- [WHAT THE TASK ASKS]: From the entries below, tally the lines with "objectives" in them and reply with that figure only.

[Collection entries]
----

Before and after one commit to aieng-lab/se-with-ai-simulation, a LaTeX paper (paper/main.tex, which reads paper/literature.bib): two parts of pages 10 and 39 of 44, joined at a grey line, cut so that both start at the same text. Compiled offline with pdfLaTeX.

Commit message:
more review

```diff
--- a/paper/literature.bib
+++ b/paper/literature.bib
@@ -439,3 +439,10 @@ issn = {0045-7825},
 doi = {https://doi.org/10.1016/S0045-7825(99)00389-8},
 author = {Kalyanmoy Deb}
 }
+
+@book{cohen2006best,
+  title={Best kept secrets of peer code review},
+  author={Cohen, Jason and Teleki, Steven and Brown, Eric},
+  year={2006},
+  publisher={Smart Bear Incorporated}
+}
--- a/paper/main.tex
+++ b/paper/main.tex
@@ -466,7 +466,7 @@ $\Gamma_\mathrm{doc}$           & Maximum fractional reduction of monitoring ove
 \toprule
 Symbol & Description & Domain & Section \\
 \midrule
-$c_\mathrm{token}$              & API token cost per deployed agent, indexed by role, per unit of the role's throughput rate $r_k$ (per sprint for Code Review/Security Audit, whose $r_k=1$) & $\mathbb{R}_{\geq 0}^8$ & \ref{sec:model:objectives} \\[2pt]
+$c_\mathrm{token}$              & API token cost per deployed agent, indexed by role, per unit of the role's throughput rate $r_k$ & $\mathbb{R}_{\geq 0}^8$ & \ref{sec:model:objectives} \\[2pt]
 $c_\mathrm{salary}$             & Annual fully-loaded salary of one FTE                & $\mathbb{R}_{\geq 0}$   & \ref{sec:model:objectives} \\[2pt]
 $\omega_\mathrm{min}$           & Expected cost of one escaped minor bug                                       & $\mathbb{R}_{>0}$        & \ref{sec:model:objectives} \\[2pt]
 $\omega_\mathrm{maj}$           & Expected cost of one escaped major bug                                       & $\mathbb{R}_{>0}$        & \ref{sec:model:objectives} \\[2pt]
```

----

- [ANSWER SECTION]: 5